We all know puppies are cute and kittens are adorable. That’s a given. But they’re also quite a lot of hard work.
Young dogs in particular can wreak havoc in your home in the early weeks – and that’s even before we get on to the subjects of toilet and obedience training.
As it’s Senior Pet Month, it’s a good chance to highlight some of the benefits of choosing an older animal if you are looking to adopt a dog or cat.
1 Older pets are not destructive
Most older dogs and cats will generally be beyond the stage where they will tear apart your soft furnishings and attempt to scratch their way through doors.
Puppies and kittens are naturally curious and will look to test almost every fabric in your home, whereas older pets tend not to have this streak.

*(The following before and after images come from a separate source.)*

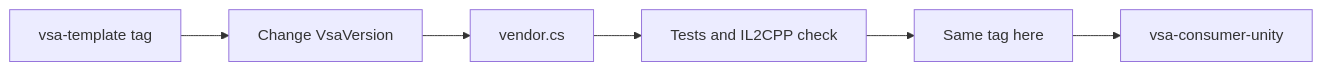
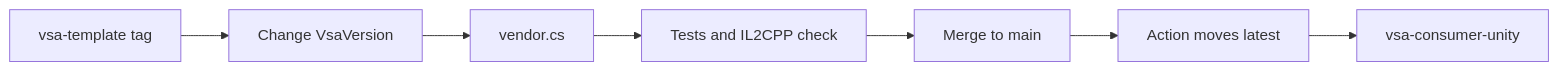
The diagram in README.md (MgCohen/vsa-unity), drawn with Mermaid before and after one commit. The commit also changed other lines of this file and 2 other files, not shown here.

First line of the commit message:
Move the tag latest on each push to main

````diff
--- a/README.md
+++ b/README.md
@@ -39,8 +41,9 @@
 ```mermaid
 flowchart LR
     T[vsa-template tag] --> V[Change VsaVersion]
     V --> D[vendor.cs]
     D --> C[Tests and IL2CPP check]
-    C --> G[Same tag here]
-    G --> U[vsa-consumer-unity]
+    C --> M[Merge to main]
+    M --> L[Action moves latest]
+    L --> U[vsa-consumer-unity]
 ```
````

This means they are more likely to be comfortable being left on their own while you’re at work and you won’t need to worry about coming home to something resembling a war zone.
2 Older dogs are good with children
If you are bringing a dog in to a home with young children, then an older pet might be a smart choice.
You should be able to find out a bit of background about any animal you have in mind and check if he or she has been brought up around children in a previous home.
3 Older dogs are already trained
Depending on their background, older dogs will already be trained – at least in the basics such as been told to sit and stay.
They might also be house-trained, but bear in mind they might need a few days to get used to the rules in a new home.
4 No surprises
Adopting a fully grown pet means there won’t be any surprises in future. You’ll know he or she won’t grow into a beast that dominates your house and you’ll know the coat colour will be consistent.
There are other benefits such as knowing about the long-term health of the dog. Some puppies, for example, could grow to have hip or joint problems, which are difficult to predict.
5 Old dogs, new tricks
Just because you are choosing an older animal, doesn’t mean there won’t be any fun. In fact, older dogs are often better at concentrating, making them more receptive to learning new tricks and tasks.
6 Older cats can be purr-fect
When searching for an older pet, you can be very specific with what you’re looking for.
If, for example, you’re looking for a long-haired cat with no history of dental problems, you can search using those criteria until you find an animal that exactly matches your brief.
7 Older pets are great company
Senior pets for senior citizens. Sounds simple but it’s true – they do make great companions.
Older pets are generally lower-maintenance and don’t mind taking things a little more slowly throughout the day.
8 Older pets are grateful to you
Older pets seem to appreciate the fact you have given them a home and many owners find they quickly form a close bond with their new dog or cat.
While the animal is thankful for the support, owners also tend to benefit, feeling a sense of pride that they have done a good deed by adopting an older dog or adopting an older cat.